*EXERCISE REQUIREMENTS*
Go through the data below and return each line where the string "request" occurs.

[Opening EXCERPTED DATA section]

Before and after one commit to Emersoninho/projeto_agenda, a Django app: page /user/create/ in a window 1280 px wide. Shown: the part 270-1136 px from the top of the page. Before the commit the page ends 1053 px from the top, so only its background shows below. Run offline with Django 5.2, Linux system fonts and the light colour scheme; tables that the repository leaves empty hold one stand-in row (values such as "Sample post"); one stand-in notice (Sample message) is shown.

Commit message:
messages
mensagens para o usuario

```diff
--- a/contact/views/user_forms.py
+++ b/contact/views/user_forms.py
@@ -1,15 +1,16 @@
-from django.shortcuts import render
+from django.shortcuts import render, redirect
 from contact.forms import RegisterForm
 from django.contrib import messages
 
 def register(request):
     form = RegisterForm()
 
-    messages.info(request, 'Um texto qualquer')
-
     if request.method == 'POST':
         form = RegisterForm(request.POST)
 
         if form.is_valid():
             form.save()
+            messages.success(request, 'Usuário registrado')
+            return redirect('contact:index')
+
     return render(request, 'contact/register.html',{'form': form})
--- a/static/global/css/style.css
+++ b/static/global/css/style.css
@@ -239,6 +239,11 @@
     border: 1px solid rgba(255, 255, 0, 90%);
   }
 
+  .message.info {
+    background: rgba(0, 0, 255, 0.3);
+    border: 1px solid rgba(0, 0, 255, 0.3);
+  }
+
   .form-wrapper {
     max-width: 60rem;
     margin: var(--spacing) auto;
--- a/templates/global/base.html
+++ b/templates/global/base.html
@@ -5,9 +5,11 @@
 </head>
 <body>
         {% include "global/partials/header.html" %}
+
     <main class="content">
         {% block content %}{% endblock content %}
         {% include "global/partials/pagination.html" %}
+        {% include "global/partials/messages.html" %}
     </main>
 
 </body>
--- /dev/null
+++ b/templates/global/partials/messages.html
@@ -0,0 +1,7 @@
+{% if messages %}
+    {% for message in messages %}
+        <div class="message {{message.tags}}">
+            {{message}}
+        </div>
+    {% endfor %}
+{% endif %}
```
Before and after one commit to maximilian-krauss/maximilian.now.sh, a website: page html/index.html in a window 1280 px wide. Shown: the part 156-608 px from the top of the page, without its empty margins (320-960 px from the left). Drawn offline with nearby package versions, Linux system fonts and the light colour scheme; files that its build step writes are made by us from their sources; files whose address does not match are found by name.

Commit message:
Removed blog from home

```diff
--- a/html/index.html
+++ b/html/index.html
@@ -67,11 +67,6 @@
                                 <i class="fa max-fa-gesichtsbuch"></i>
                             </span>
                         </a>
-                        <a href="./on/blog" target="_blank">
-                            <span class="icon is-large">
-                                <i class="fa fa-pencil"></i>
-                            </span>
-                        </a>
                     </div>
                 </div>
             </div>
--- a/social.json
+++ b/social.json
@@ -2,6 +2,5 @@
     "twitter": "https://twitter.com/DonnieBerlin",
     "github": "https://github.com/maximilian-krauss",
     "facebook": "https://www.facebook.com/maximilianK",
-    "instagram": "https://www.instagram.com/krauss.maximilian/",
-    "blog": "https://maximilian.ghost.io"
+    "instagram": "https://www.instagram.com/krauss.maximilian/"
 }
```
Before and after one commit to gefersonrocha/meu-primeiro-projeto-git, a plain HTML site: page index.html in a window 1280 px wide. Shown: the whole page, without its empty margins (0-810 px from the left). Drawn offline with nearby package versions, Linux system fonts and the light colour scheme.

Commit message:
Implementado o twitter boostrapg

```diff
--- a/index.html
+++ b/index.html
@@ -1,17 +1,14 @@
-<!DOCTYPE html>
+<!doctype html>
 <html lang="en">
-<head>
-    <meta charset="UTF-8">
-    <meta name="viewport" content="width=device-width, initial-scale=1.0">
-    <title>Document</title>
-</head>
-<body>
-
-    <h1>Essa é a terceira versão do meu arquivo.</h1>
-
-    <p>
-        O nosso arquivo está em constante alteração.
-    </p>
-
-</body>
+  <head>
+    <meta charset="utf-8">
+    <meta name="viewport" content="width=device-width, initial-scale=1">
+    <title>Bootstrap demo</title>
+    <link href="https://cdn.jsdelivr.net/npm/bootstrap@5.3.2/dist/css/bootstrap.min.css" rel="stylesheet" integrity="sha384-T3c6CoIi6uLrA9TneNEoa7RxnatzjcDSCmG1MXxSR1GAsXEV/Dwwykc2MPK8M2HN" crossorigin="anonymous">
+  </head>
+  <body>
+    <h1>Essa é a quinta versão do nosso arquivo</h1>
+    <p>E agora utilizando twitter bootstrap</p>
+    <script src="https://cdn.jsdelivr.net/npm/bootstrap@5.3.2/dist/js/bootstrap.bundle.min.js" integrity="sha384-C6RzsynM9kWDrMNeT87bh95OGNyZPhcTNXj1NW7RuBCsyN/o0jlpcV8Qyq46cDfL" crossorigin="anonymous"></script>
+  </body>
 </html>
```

[Closing EXCERPTED DATA section]

*RESPONSE AREA*
 def register(request):
-    messages.info(request, 'Um texto qualquer')
     if request.method == 'POST':
         form = RegisterForm(request.POST)
+            messages.success(request, 'Usuário registrado')
     return render(request, 'contact/register.html',{'form': form})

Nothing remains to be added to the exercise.